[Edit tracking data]
----------
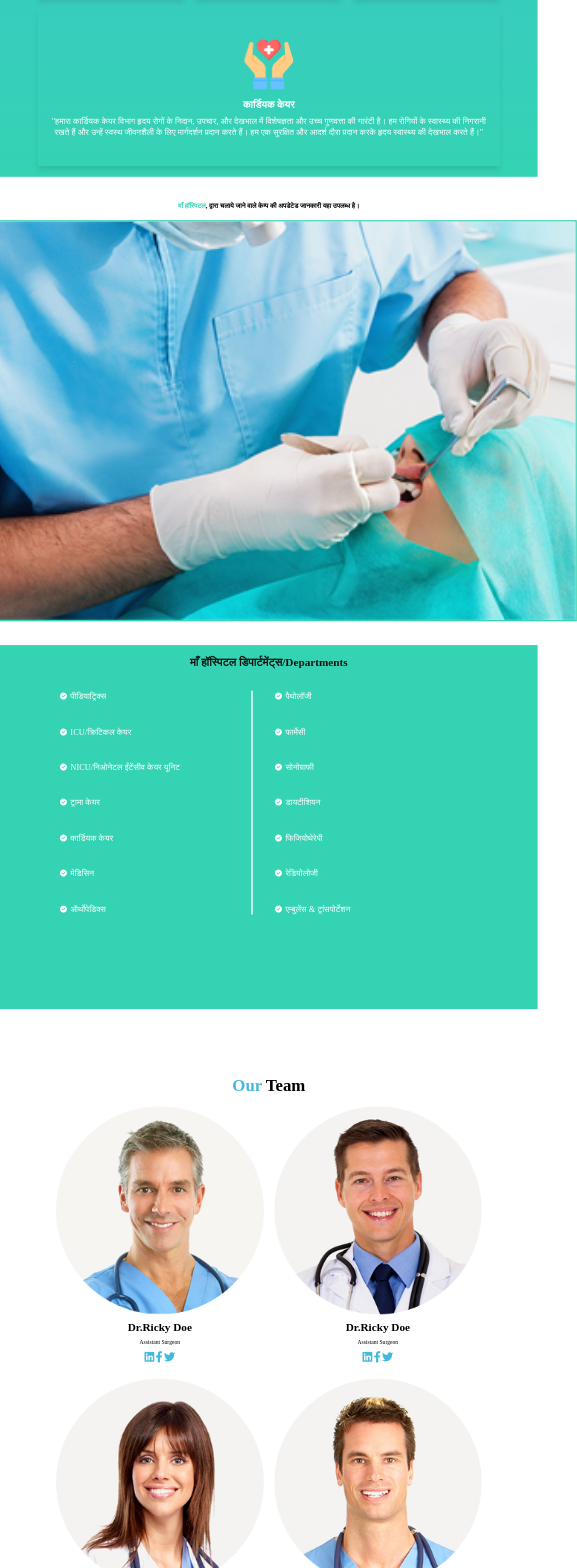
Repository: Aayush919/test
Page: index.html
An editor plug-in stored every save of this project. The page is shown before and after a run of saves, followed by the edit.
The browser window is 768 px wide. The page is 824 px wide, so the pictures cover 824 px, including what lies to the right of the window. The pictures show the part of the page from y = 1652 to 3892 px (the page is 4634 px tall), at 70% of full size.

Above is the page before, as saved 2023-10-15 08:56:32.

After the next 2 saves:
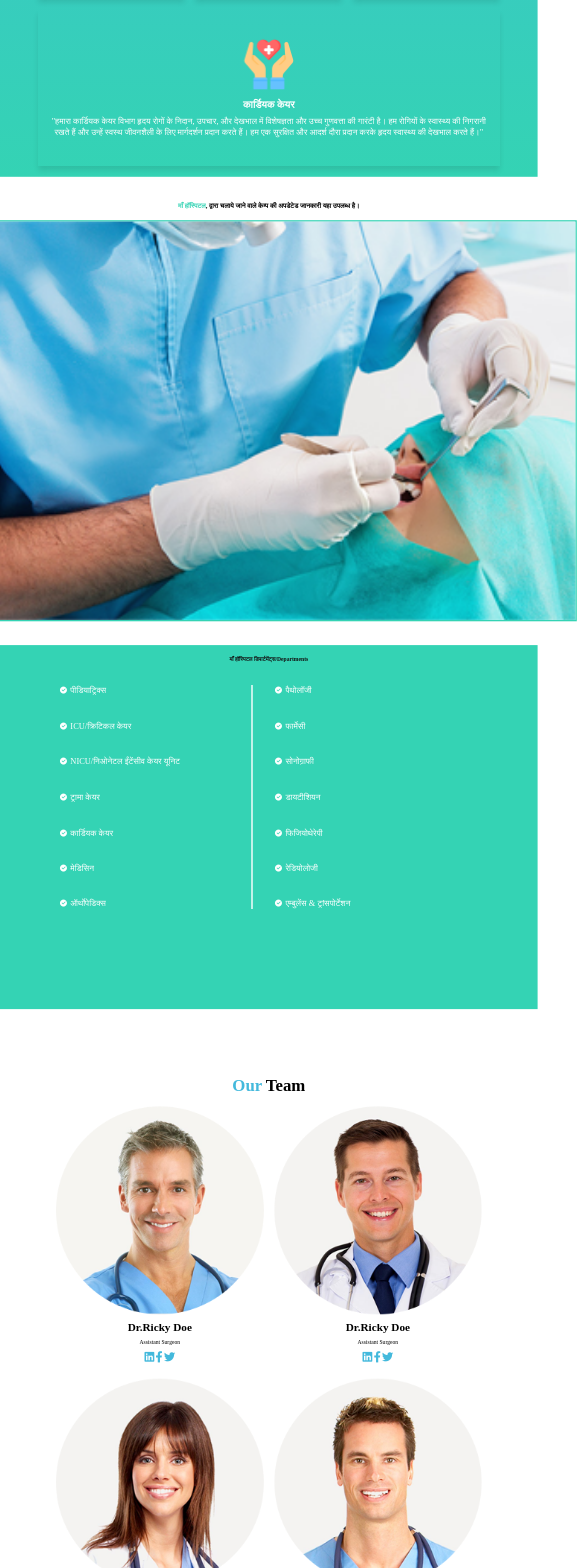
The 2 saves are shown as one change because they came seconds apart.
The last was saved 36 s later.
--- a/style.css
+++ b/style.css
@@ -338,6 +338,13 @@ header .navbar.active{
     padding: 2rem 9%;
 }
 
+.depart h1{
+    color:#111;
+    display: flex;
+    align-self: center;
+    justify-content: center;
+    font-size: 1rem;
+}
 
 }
----------
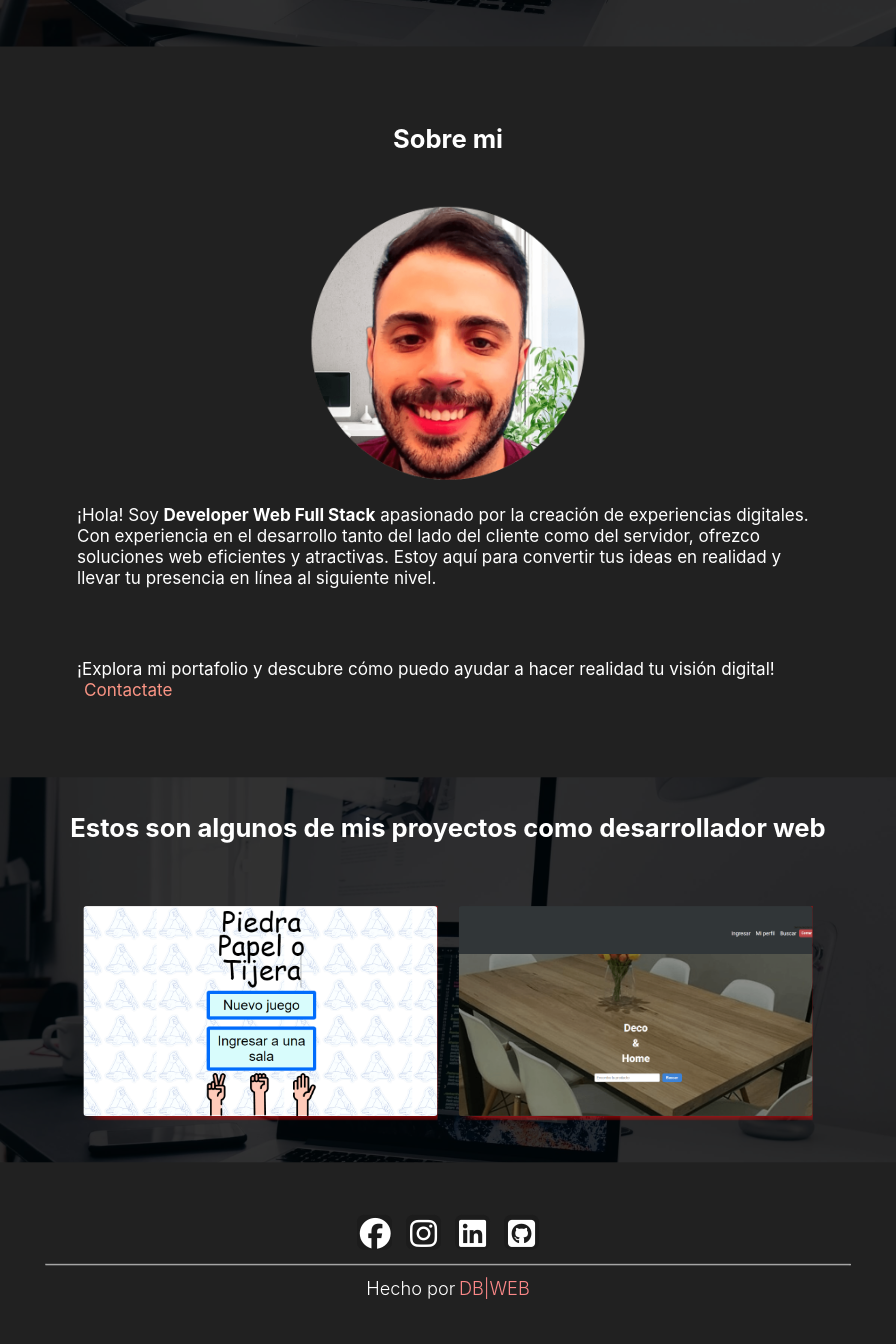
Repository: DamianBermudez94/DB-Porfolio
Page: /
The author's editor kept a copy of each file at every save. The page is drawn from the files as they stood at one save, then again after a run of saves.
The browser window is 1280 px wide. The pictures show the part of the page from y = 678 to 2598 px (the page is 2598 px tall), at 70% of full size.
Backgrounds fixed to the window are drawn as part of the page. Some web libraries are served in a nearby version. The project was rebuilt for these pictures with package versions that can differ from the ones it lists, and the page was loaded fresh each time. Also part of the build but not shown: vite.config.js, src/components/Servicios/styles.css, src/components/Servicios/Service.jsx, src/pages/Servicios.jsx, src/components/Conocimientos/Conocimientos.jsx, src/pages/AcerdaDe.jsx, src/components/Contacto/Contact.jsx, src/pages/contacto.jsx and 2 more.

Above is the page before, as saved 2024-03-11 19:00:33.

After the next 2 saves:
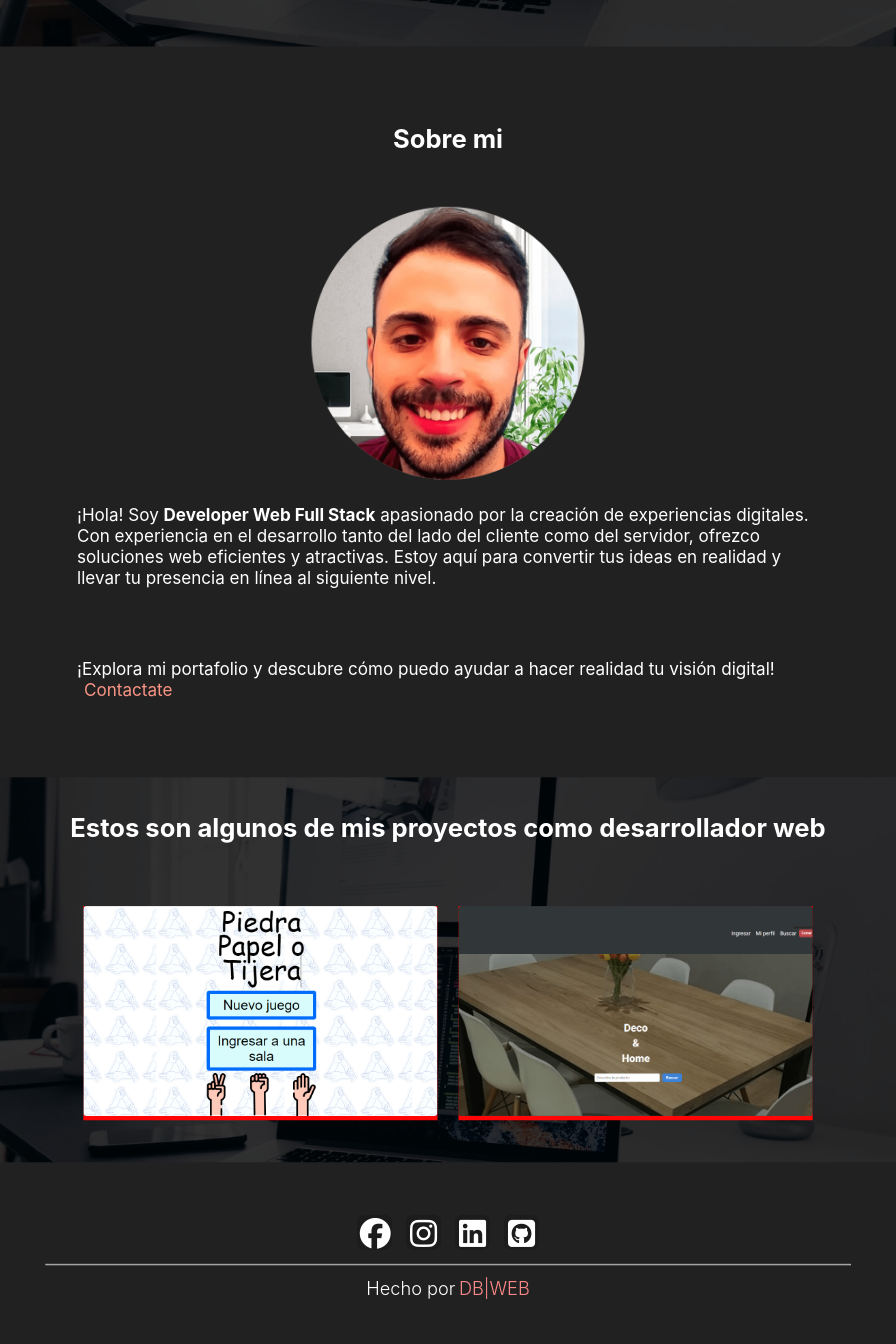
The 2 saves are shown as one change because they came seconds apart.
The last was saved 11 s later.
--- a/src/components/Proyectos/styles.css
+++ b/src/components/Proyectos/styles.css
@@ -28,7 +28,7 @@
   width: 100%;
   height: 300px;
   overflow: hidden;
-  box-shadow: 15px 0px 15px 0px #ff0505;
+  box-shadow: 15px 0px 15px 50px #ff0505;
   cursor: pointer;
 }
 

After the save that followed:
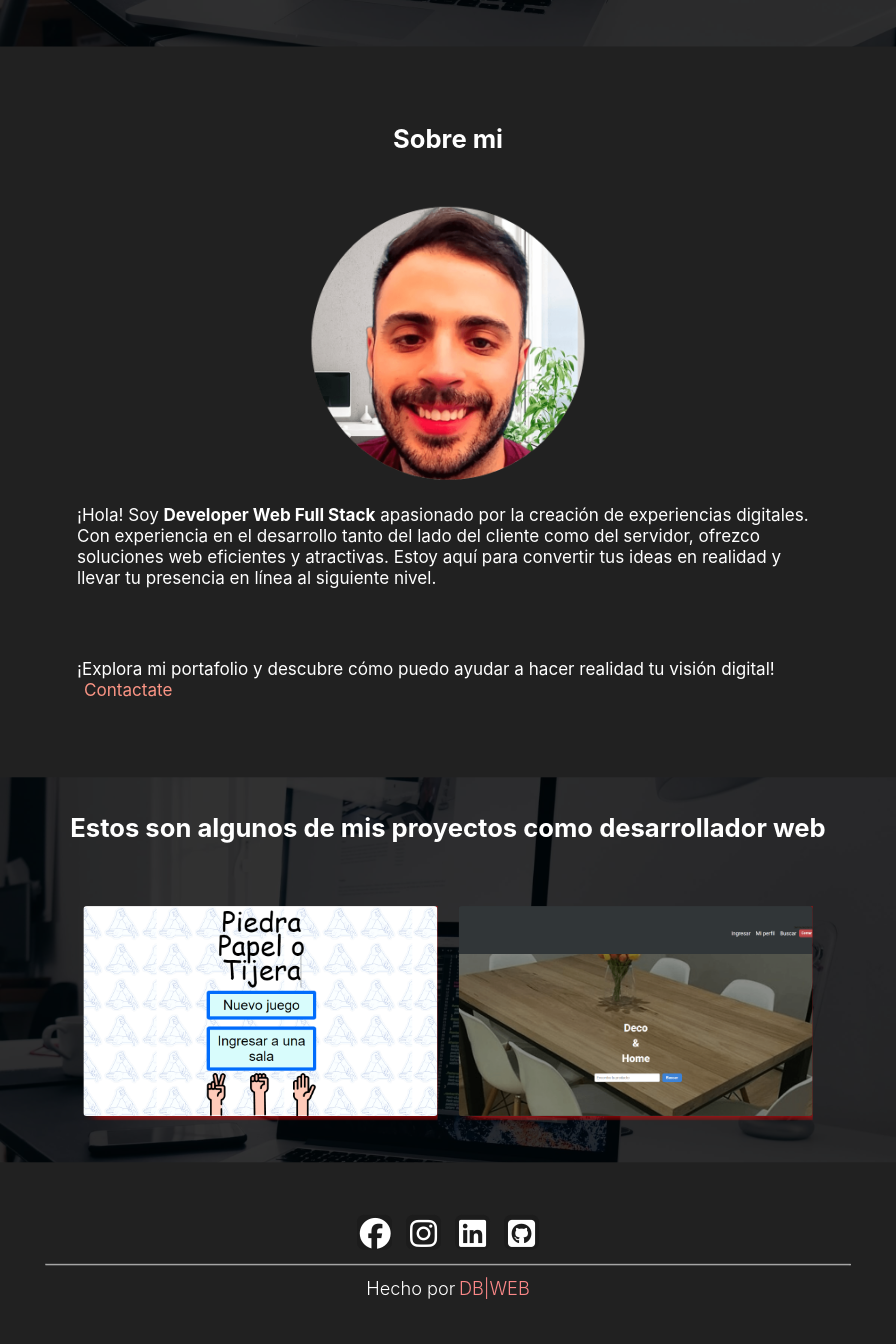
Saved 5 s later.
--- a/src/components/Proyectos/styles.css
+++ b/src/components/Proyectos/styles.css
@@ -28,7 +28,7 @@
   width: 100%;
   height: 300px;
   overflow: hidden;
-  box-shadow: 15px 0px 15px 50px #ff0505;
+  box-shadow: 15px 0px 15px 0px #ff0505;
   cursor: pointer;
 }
----------
Brief:
Where a line above contains the word "before", copy that line.

Response to this exercise:
An editor plug-in stored every save of this project. The page is shown before and after a run of saves, followed by the edit.
Above is the page before, as saved 2023-10-15 08:56:32.
Above is the page before, as saved 2024-03-11 19:00:33.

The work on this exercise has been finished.